Many businesses are currently facing tough times due to COVID-19, and ‘time’ is a commodity they can’t afford to waste. But knowing your business needs to be as efficient as possible is very different to being able to measure efficiency and drive change where needed. Using a Time module in an HR system puts your HR team and business leaders in control of how time is spent in your organisation, and allows you to guide your staff in the right direction so their efforts are rewarded.
1. Discover if your workforce is spending too much time on non-billable work
All too often, it’s easy for people to get bogged down with internal work requests and paperwork. While every business needs support roles to back up ‘billable’ positions, and using internal expertise to complete specialised work can make more sense than paying an external supplier, it’s very important to get the mix right to keep a positive bottom line.
You can help your staff maintain the right balance between internal and external work requests by using timesheets, such as those in Cezanne HR’s Time module. For support roles that only complete internal work, timesheets can still be useful in ensuring that their time is being spent on the right internal work.
2. Measure your business’ outputs against time to gain productivity insights
For your organisation to be as productive as possible, you need to be able to see your workforce’s outputs versus the time spent on work. You may be concerned about presenteeism, or wondering if there are better ways of working to achieve more from your human capital. Either way, you have to compare time with results to gain much needed insights.
Starting with a clock in/clock out feature, like that in Cezanne HR’s Time module, is helpful. You will be able to determine how long your workforce is ‘clocked in’, and by matching this information with your own data on outputs, determine where you may need to do further investigation if outputs aren’t as high as you’d expect. Seeing most of your workforce clocked in for the day, and then discovering that very little has been done should ring alarm bells – either your workforce’s energies are being misspent, or you have a classic case of presenteeism.
A clock in/clock out feature can also help you derive insights about which working patterns yield greater results for your business. For instance, if you have shift workers, working the same amount of time, but clocking in and out at different times of the day, you may notice that the morning crew is more productive than the night crew, or vice versa. This is a good jumping off point to look into this pattern further to see if the less productive crew can learn from the other one. If you need to drill down further into how your employees are spending their ‘clocked in’ time, timesheets are a good way to gain this more detailed information.

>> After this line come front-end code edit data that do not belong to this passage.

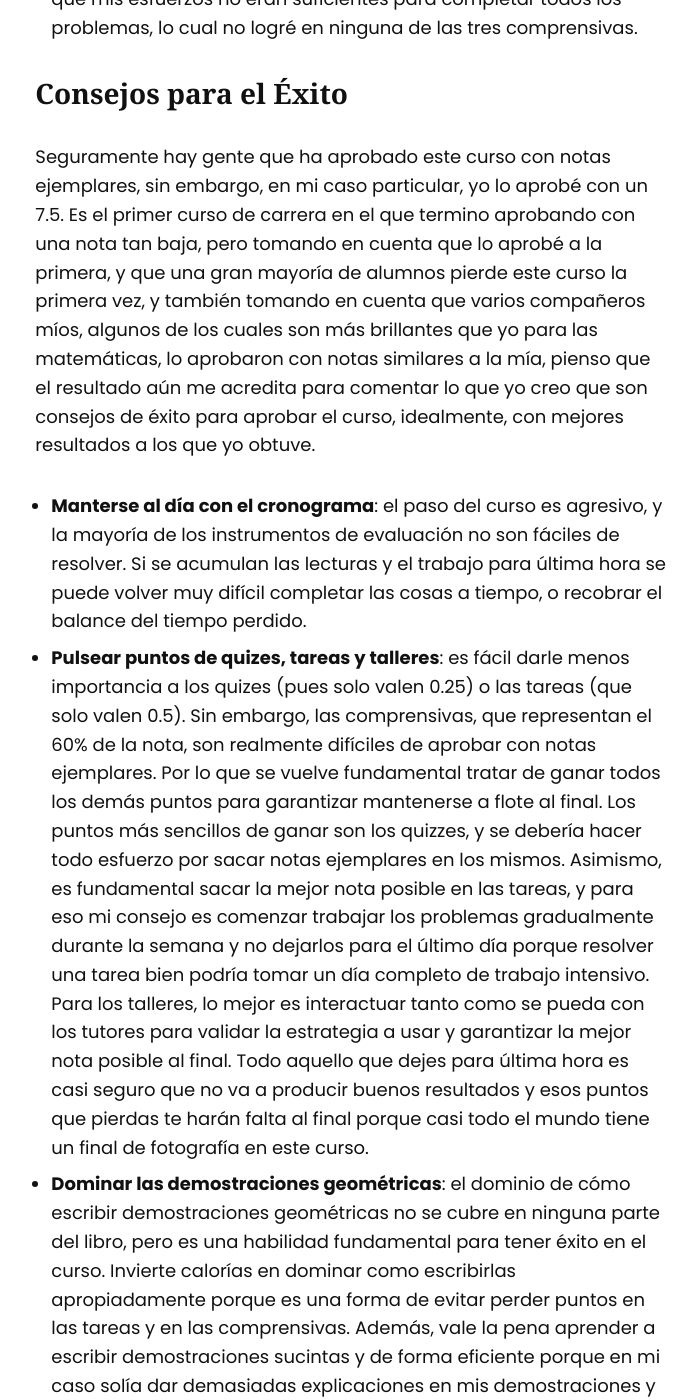
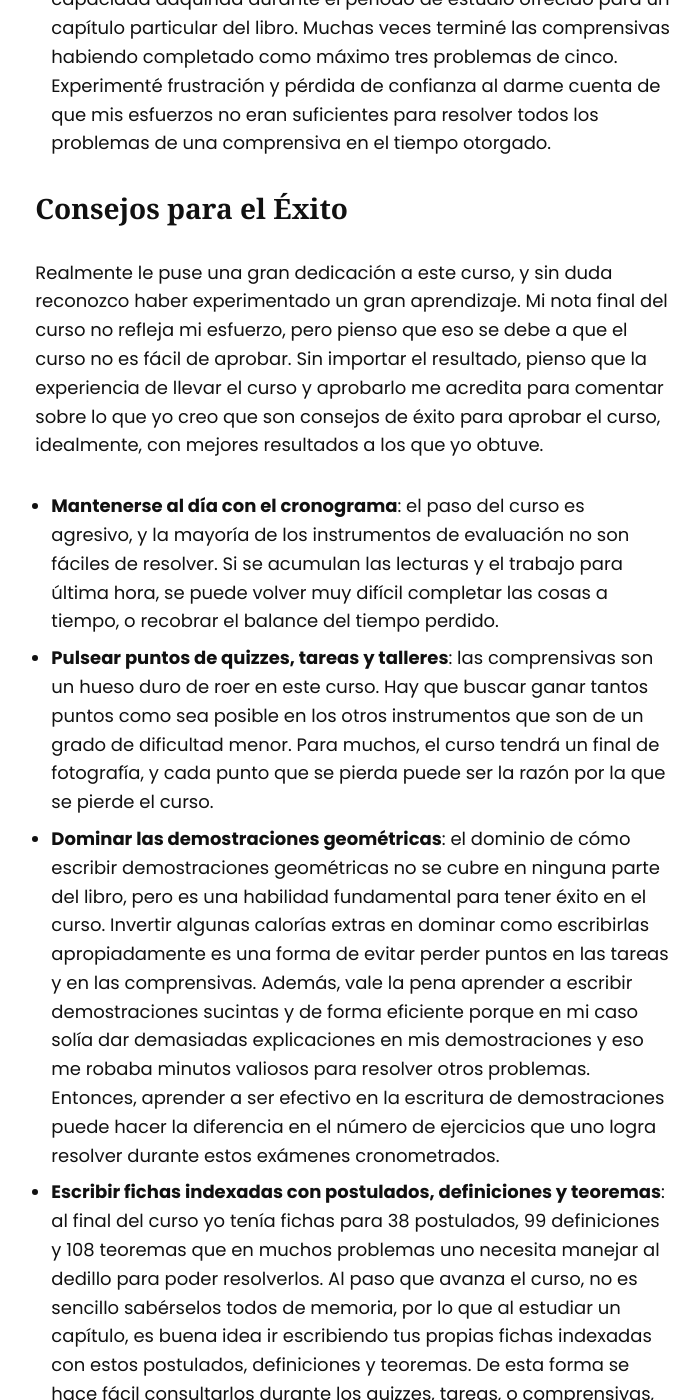
Before and after one commit to asoesem/asoesem.github.io, a Jekyll site: the page built from _posts/2024-01-04-geometria-euclidea-1.md, in a window 1280 px wide and 1400 px high, scrolled down 6081 px. Shown: the whole window, without its empty margins (454-1154 px from the left). Built offline with Jekyll 4.4.1, drawn with Linux system fonts in a browser that asks for light colours; some of the changed text lies outside the part shown.

Commit message:
Termina la escribir la entrada de Geometría Eunclidea I

```diff
--- a/_posts/2024-01-01-geometria-euclidea-1.md
+++ b/_posts/2024-01-04-geometria-euclidea-1.md
@@ -66,10 +66,10 @@
 
 Haz clic en los enlaces proporcionados para ver solucionarios y ejemplos de los instrumentos en cuestión. Los enlaces apuntan a recursos en el OneDrive de la UNED, así que necesitarás ingresar con tu cuenta institucional para tener acceso a estos recursos.
 
-* **Los quizzes** son lo que, usualmente, llamamos "actividad en plataforma", y que son preguntas con selección de respuesta única. Con frencuencia, los quizzes comprueban que se ha leído y comprendido el material de un capítulo del libro.
+* **Los quizzes** son lo que, usualmente, llamamos "actividad en plataforma", y que son preguntas con selección de respuesta única. Con frecuencia, los quizzes comprueban que se ha leído y comprendido el material de un capítulo del libro.
 * **Los talleres** consistieron en escribir un taller para estudiantes de secundaria aplicando alguno de los conceptos estudiados en alguno de los módulos bajo estudio.
-* **La tareas** son un instrumento muy similar a una comprensiva, con cinco o seis problemas a resolver, solo que se concede una semana de tiempo para entregala.
-* **Las comprensivas** son examenes cronometrados que usualmente contienen cinco problemas del material correspondiente a una unidad de estudio y que se realizan en un día sábado de 6 AM a 12 PM.
+* **Las tareas** son un instrumento muy similar a una comprensiva, con cinco o seis problemas a resolver, solo que se concede una semana de tiempo para entregarla. Algunos problemas pueden tener grados de dificultad alto, así que es bueno comenzarlas tan pronto como sea posible.
+* **Las comprensivas** son exámenes cronometrados que usualmente contienen cinco problemas del material correspondiente a una unidad de estudio y que se realizan en un día sábado de 6 AM a 12 PM. A menudo los problemas son adaptaciones de problemas de olimpiadas matemáticas, entonces, usualmente, no son problemas sencillos de resolver
 
 ## Prerrequisitos y Nivel de Dificultad
 
@@ -84,31 +84,61 @@
 
 En mi experiencia, los siguientes fueron los aspectos más retadores del curso
 
-* **Demanda de trabajo**: el curso tiene un alto número de instrumentos de evaluación y, por lo general, en mi agenda semanal siempre habían al menos dos objetivos simultáneos. Lo más común es tener que cubrir a profundidad el material de un capítulo del libro, prepararse para el quiz que cierra los viernes por la noche y al mismo tiempo avanzar los problemas de alguna tarea o taller, todo al mismo tiempo.
+* **Demanda de trabajo**: el curso tiene un alto número de instrumentos de evaluación y, por lo general, en mi agenda semanal siempre había al menos dos objetivos simultáneos del curso en los que tenía que trabajar. Lo más común es tener que cubrir en profundidad el material de un capítulo del libro, prepararse para el quiz que cierra los viernes por la noche y al mismo tiempo avanzar los problemas de alguna tarea o taller, todo al mismo tiempo.
 * **Nivel de dificultad**: los problemas, tanto en las tareas como en las comprensivas, no son fáciles de resolver. Según entiendo, muchos son adaptaciones de problemas de olimpiadas matemáticas. En mi caso personal, resolver un solo problema podría tomarme entre dos y tres horas. Por eso, aprobar las comprensivas con buenas notas no es sencillo, y para aprobar las tareas con buenas notas no se pueden dejar las cosas para último minuto.
-* **Nivel de ambigüedad**: particularmente los talleres tienen instrucciones un poco ambigüas. Los tutores proporcionan montones de información, pero ni un solo ejemplo del tipo de documento que esperan recibir. Es difícil sacar una nota perfecta a pesar de los esfuerzos realizados, porque el tutor siempre puede apuntar a algún aspecto que no se hizo a la altura de sus expectativas en el documento final.
-* **Vacíos curriculares**: existen alguna habilidades matemáticas y conocimientos que parecen fundamentales para tener éxito en el curso y que, por desgracia, no se introducen apropiadamente al iniciar el curso y que pueden perjudicar al estudiante. Por ejemplo, el programa no cubre formalmente la habilidad de realizar demostraciones, ni introduce algunos conceptos básicos de lógica proposicional y teoría de conjuntos. Llenar estos vacíos require dedicar esfuerzo adicional a un curso que ya de por sí es demandante. Adicionalmente, mientras se alcanza un domino de estas habilidades es fácil perder puntos en las tareas y comprensivas por errores relacionados con estos temas.
-* **Frustración y pérdida de confianza**: en muchas ocasiones sentí que el nivel de dificultad de las comprensivas estaba más allá de mi capacidad adquirida durante el periodo de estudio ofrecido para un capítulo particular del libro. Muchas veces terminé las comprensivas habiendo completado como máximo tres problemas de cinco. Experimenté frustración y pérdida de confianza al darme cuenta que mis esfuerzos no eran suficientes para completar todos los problemas, lo cual no logré en ninguna de las tres comprensivas.
+* **Nivel de ambigüedad**: particularmente los talleres tienen instrucciones un poco ambiguas. Los tutores proporcionan montones de información, pero ni un solo ejemplo del tipo de documento que esperan recibir. Es difícil sacar una nota perfecta a pesar de los esfuerzos realizados, porque el tutor siempre puede apuntar a algún aspecto que no se hizo a la altura de sus expectativas en el documento final.
+* **Vacíos curriculares**: existen algunas habilidades matemáticas y conocimientos que parecen fundamentales para tener éxito en el curso y que, por desgracia, no se introducen apropiadamente al iniciar el curso y que pueden perjudicar al estudiante. Por ejemplo, el programa no cubre formalmente la habilidad de realizar demostraciones, ni introduce algunos conceptos básicos de lógica proposicional y teoría de conjuntos. Llenar estos vacíos requiere dedicar esfuerzo adicional en un curso que ya de por sí es demandante. Adicionalmente, mientras se alcanza un dominio de estas habilidades, es fácil perder puntos en las tareas y comprensivas por errores relacionados con estos temas.
+* **Frustración y pérdida de confianza**: en muchas ocasiones sentí que el nivel de dificultad de las comprensivas estaba más allá de mi capacidad adquirida durante el periodo de estudio ofrecido para un capítulo particular del libro. Muchas veces terminé las comprensivas habiendo completado como máximo tres problemas de cinco. Experimenté frustración y pérdida de confianza al darme cuenta de que mis esfuerzos no eran suficientes para resolver todos los problemas de una comprensiva en el tiempo otorgado.
 
 ## Consejos para el Éxito
 
-Seguramente hay gente que ha aprobado este curso con notas ejemplares, sin embargo, en mi caso particular, yo lo aprobé con un 7.5.
-Es el primer curso de carrera en el que termino aprobando con una nota tan baja, pero tomando en cuenta que lo aprobé a la primera, y que una gran mayoría de alumnos pierde este curso la primera vez, y también tomando en cuenta que varios compañeros míos, algunos de los cuales son más brillantes que yo para las matemáticas, lo aprobaron con notas similares a la mía, pienso que el resultado aún me acredita para comentar lo que yo creo que son consejos de éxito para aprobar el curso, idealmente, con mejores resultados a los que yo obtuve.
+Realmente le puse una gran dedicación a este curso, y sin duda reconozco haber experimentado un gran aprendizaje. Mi nota final del curso no refleja mi esfuerzo, pero pienso que eso se debe a que el curso no es fácil de aprobar.
+Sin importar el resultado, pienso que la experiencia de llevar el curso y aprobarlo me acredita para comentar sobre lo que yo creo que son consejos de éxito para aprobar el curso, idealmente, con mejores resultados a los que yo obtuve.
 
-* **Manterse al día con el cronograma**: el paso del curso es agresivo, y la mayoría de los instrumentos de evaluación no son fáciles de resolver. Si se acumulan las lecturas y el trabajo para última hora se puede volver muy difícil completar las cosas a tiempo, o recobrar el balance del tiempo perdido.
-* **Pulsear puntos de quizes, tareas y talleres**: es fácil darle menos importancia a los quizes (pues solo valen 0.25) o las tareas (que solo valen 0.5). Sin embargo, las comprensivas, que representan el 60% de la nota, son realmente difíciles de aprobar con notas ejemplares. Por lo que se vuelve fundamental tratar de ganar todos los demás puntos para garantizar mantenerse a flote al final. Los puntos más sencillos de ganar son los quizzes, y se debería hacer todo esfuerzo por sacar notas ejemplares en los mismos. Asimismo, es fundamental sacar la mejor nota posible en las tareas, y para eso mi consejo es comenzar trabajar los problemas gradualmente durante la semana y no dejarlos para el último día porque resolver una tarea bien podría tomar un día completo de trabajo intensivo. Para los talleres, lo mejor es interactuar tanto como se pueda con los tutores para validar la estrategia a usar y garantizar la mejor nota posible al final. Todo aquello que dejes para última hora es casi seguro que no va a producir buenos resultados y esos puntos que pierdas te harán falta al final porque casi todo el mundo tiene un final de fotografía en este curso.
-* **Dominar las demostraciones geométricas**: el dominio de cómo escribir demostraciones geométricas no se cubre en ninguna parte del libro, pero es una habilidad fundamental para tener éxito en el curso. Invierte calorías en dominar como escribirlas apropiadamente porque es una forma de evitar perder puntos en las tareas y en las comprensivas. Además, vale la pena aprender a escribir demostraciones sucintas y de forma eficiente porque en mi caso solía dar demasiadas explicaciones en mis demostraciones y eso me robaba minutos valiosos para resolver otros problemas. Entonces, aprender a ser efectivo en la escritura de demostraciones puede hacer la diferencia en el número de ejercicios que uno logra resolver durante estos exámenes cronometrados.
-* **Escribir fichas indexadas con postulados, definiciones y teoremas**: al final del curso yo tenía fichas para 38 postulados, 99 definiciones y 108 teoremas que en muchos problemas uno necesita manejar al dedillo para poder resolverlos. Al paso que avanza el curso no sencillo saberselos todos de memoria, por lo que al estudiar un capítulo, es buena idea ir escribiendo tus propias fichas indexadas con estos postulados, definiciones y teoremas. De esta forma se hace fácil consultarlos durante los quizzes, tareas, o comprensivas en vez de andar buscando como loco en cual página del libro está ese teorema fundamental que uno necesita aplicar para completar un ejercicio. Algunos teoremas están relacionados entre sí, y el libro no hace un gran trabajo de enseñarlos de una manera que haga fácil su aprendizaje. Al escribir las notas siempre se pueden optimizar para agrupar teoremas relacionados en una misma ficha.
+* **Mantenerse al día con el cronograma**: el paso del curso es agresivo, y la mayoría de los instrumentos de evaluación no son fáciles de resolver. Si se acumulan las lecturas y el trabajo para última hora, se puede volver muy difícil completar las cosas a tiempo, o recobrar el balance del tiempo perdido.
+* **Pulsear puntos de quizzes, tareas y talleres**: las comprensivas son un hueso duro de roer en este curso. Hay que buscar ganar tantos puntos como sea posible en los otros instrumentos que son de un grado de dificultad menor. Para muchos, el curso tendrá un final de fotografía, y cada punto que se pierda puede ser la razón por la que se pierde el curso.
+* **Dominar las demostraciones geométricas**: el dominio de cómo escribir demostraciones geométricas no se cubre en ninguna parte del libro, pero es una habilidad fundamental para tener éxito en el curso. Invertir algunas calorías extras en dominar como escribirlas apropiadamente es una forma de evitar perder puntos en las tareas y en las comprensivas. Además, vale la pena aprender a escribir demostraciones sucintas y de forma eficiente porque en mi caso solía dar demasiadas explicaciones en mis demostraciones y eso me robaba minutos valiosos para resolver otros problemas. Entonces, aprender a ser efectivo en la escritura de demostraciones puede hacer la diferencia en el número de ejercicios que uno logra resolver durante estos exámenes cronometrados.
+* **Escribir fichas indexadas con postulados, definiciones y teoremas**: al final del curso yo tenía fichas para 38 postulados, 99 definiciones y 108 teoremas que en muchos problemas uno necesita manejar al dedillo para poder resolverlos. Al paso que avanza el curso, no es sencillo sabérselos todos de memoria, por lo que al estudiar un capítulo, es buena idea ir escribiendo tus propias fichas indexadas con estos postulados, definiciones y teoremas. De esta forma se hace fácil consultarlos durante los quizzes, tareas, o comprensivas, en vez de andar buscando como loco en cuál página del libro está ese teorema fundamental que uno necesita aplicar para completar un ejercicio. Algunos teoremas están relacionados entre sí, y el libro no hace un gran trabajo de enseñarlos de una manera ordenada que haga fácil su aprendizaje. Al escribir las notas, siempre se puede optimizar su organización para agrupar teoremas relacionados en una misma ficha.
 
 ## Otros Libros Recomendados
 
-## Experiencia Personal de Aprendizaje
+* [Introducción a la Geometría Euclídea][59] de Teodora Tsijli Angelaki y Manuel Murillo Tsijli.
+En español, es la mejor alternativa a la UDM que encontré.  Este libro se puede comprar, tanto físico como en formato digital, en la página de la Editorial del Tecnológico de Costa Rica. Si lo compras físico, la editorial se encarga de enviarlo a la puerta de la casa.
+Este libro cubre todo el mismo material que la UDM y, para mi gusto,  en muchos aspectos es superior a la UDM. Así que vale la pena tenerlo disponible, incluso si solo es para referencia o para obra de consulta adicional.
+* [A First Course in Geometry][58] de Edward T. Walsh se puede adquirir tanto en formato físico como digital en la página del editorial Dover Books.
+Este libro cubre todo el mismo material que la UDM pero de una forma magistralmente superior, en explicaciones, ejemplos y ejercicios. Para mi gusto, esta es la mejor obra para prepararse para tener éxito en este curso.
 
 ## Otros Solucionarios
 
-## Otras Herrmientas
+A continuación algunos solucionarios adicionales de ediciones anteriores del curso.
 
-## Videos de Soporte Adicional
+| Instrumento          | Edición  |
+|----------------------|----------|
+| [Tarea 1][60]        | 2022-III |
+| [Tarea 2][61]        | 2022-III |
+| [Tarea 3][62]        | 2022-III |
+| [Comprensiva 1][63]  | 2022-III |
+| [Comprensiva 2][64]  | 2022-III |
+| [Comprensiva 3][65]  | 2022-III |
+
+## Otras Herramientas
+
+Las siguientes herramientas tecnológicas pueden resultar útiles:
+
+* [Geogebra][66]: lo utilicé muchas veces para diagramar la hipótesis de problemas que deseaba estudiar a mayor profundidad o simplemente para comprobar si mis deducciones eran correctas. La diagramación de algunos problemas puede ser intricada y se requiere tener mucho cuidado a fin de asegurarse que el diagrama efectivamente es una representación real de las hipótesis del problema bajo estudio. Consideren, por ejemplo, [este diagrama][68] que desarrollé para uno de los problemas.
+* [Symbolab][67]: tienen una calculadora geométrica que permite ingresar las hipótesis de un problema y hace un esfuerzo por demostrar la tesis. Honestamente, solo logré hacerlo funcionar para problemas relativamente sencillos, pero en algunas ocasiones me ayudó a descubrir deducciones útiles.
+
+## Si Deseo Llevar el Curso
+
+Si deseas llevar el curso de Geometría Euclídea I (03420), te recomiendo que vistes los siguientes enlaces:
+
+* [Orientaciones Académicas][34]: para ver el programa del curso.
+* [Oferta Anual de Asignatura][35]: para comprobar disponibilidad del curso.
+* [Formulario de Autorización de Matrículas][28]: para solicitar que se te habilite el curso para matrícula.
+
+## Material Adicional
+
+El siguiente es material adicional que los tutores hicieron disponible en la plataforma virtual para que los estudiantes pudiéramos estudiar algunos temas a mayor profundidad.
 
 * [Geometría Euclídea][1]
 * [Historia de la Geometría][2]
@@ -147,9 +177,11 @@
 * [Teorema de Pitágoras - Demostración con Semejanza de Triángulos][35]
 * [Teorema de Pitágoras y Triángulos Especiales][36]
 * [Triángulos en el Círculo][37]
-* [Ejericio de Círculos][38]
+* [Ejercicio de Círculos][38]
 * [Ejercicios Básicos de Circunferencia][39]
 * [Ejercicio de Demostración Geométrica sobre Rectas y Segmentos][40]
+
+¿Que hay de ti? ¿Cómo fue tu experiencia llevando el curso? ¿Tienes alguna anécdota o referencia valiosa que te gustaría compartir? Déjanos tus comentarios para enriquecer esta entrada del blog.
 
 [1]:https://multimedia.uned.ac.cr/pem/geometria_euclidea/index.html
 [2]:https://euclides.org/articulos/historia-de-la-geometria/
@@ -208,3 +240,14 @@
 [55]:https://editorial.uned.ac.cr/book/U07483
 [56]:https://libreriavirtual.uned.ac.cr/LibreriaVirtual/SitioLibreriaVirtual/PageDetalleLibro.aspx?Page=2&index=U07483
 [57]:https://www.uned.ac.cr/ecen/ensenanza-de-la-matematica
+[58]:https://store.doverpublications.com/0486780201.html
+[59]:https://www.tec.ac.cr/introduccion-geometria-euclidea
+[60]:https://unedcr-my.sharepoint.com/:b:/g/personal/jordy_morales_uned_cr/EcI_pc2dNwdKrmGuE40_EF4BAEppuYvetNf47W_sxXGH2A?e=Pwp81J
+[61]:https://unedcr-my.sharepoint.com/:b:/g/personal/jordy_morales_uned_cr/EQeZg8-MEu9KobzQqbh0l6YB8Jj96e5FjSTGqO_Umg4rzA?e=z6U3Zb
+[62]:https://unedcr-my.sharepoint.com/:b:/g/personal/jordy_morales_uned_cr/EXXzJoWNC9lMkGnWTjtiHBABc5hIqkrOb-UjRILciiDUHg?e=5tS7PQ
+[63]:https://unedcr-my.sharepoint.com/:b:/g/personal/jordy_morales_uned_cr/ESeUy6uyqPNOjKYNg7ygXXgB5xrEgidFb27VhAjreteq8Q?e=9XePuL
+[64]:https://unedcr-my.sharepoint.com/:b:/g/personal/jordy_morales_uned_cr/Ef1jD1UcuaFGhh4NBrpLFcMBgMySKeaGfM6Apr6pU4waEQ?e=7louAa
+[65]:https://unedcr-my.sharepoint.com/:b:/g/personal/jordy_morales_uned_cr/EavnogtEZqlFmva4FI2ouN4BmhnQf6wX2Jp6gIzGW_VUgw?e=ji38PN
+[66]:https://www.geogebra.org/calculator
+[67]:https://es.symbolab.com/geometry-calculator
+[68]:https://www.geogebra.org/calculator/tjyryahc
```
Also changed, not shown: other parts of _posts/2024-01-04-geometria-euclidea-1.md (+7 -7 lines), _posts/2023-12-23-logica-y-teoria-de-conjuntos-rev.md (+1 -1 lines).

3. Use insights into ‘time’ to drive employee engagement
There are many ways that reporting on time can be very beneficial for your employees. Clock in/clock out can show you if a staff member is working too many hours and at risk of burnout. And keeping on top of time with timesheets can help with maintaining a sense of ‘fair play’ – making sure work is distributed fairly, that opportunities are being shared and that hard work (not to be confused with presenteeism or working excessive hours) is rewarded.
Unfortunately, it can be all too easy for a staff member’s excessive work hours to slip under the radar – managers are busy, and home or off-site working can make it even trickier to ‘see’ if someone has lost their work-life balance. Using clock in/clock out can make managers aware if this is the case with their employees – and in Spain, it’s now the law to keep a record of the hours an employee has worked. Having this information to hand means that a manager can approach their employee with any concerns they might have, with hard data to back them up. Handled in the right way, showing due care for their employee’s wellbeing, businesses can demonstrate that they genuinely want to look after their employees and have their best interests at heart.
Using timesheets to check that work is evenly spread over teams, that everyone is being given a chance to learn and build new skills, and that no one person is being overloaded with the work no one else wants to do is another way to build engagement. HR and managers can work together, using timesheet insights to make sure everyone is being treated fairly. And communicating to the workforce that timesheet data is being used in this way should help drive support for timesheets, too.
… A note on making Time modules a success
Timesheets and recording clock in/clock out can become contentious if your workforce feels they’re being used to ‘watch’ their work. It’s important for HR, managers and staff to all be on the same page as to how recording time can help the business and improve job satisfaction for staff who can then see that their energy is going into meaningful work.
So, to successfully implement a time module, you will need employee buy-in. Perhaps you could collaborate with your workforce on how the module is used in your workplace, and how work should be categorised on the timesheets for instance. Better yet, find ways that you can reward staff for cooperating with using the module, and show them that it allows the business to better recognise their work, too. Using a time module needs to be a positive experience otherwise HR and business leaders are likely to encounter a lot of resistance.
Find out more about Cezanne HR’s Time module and what it can do for your organisation here.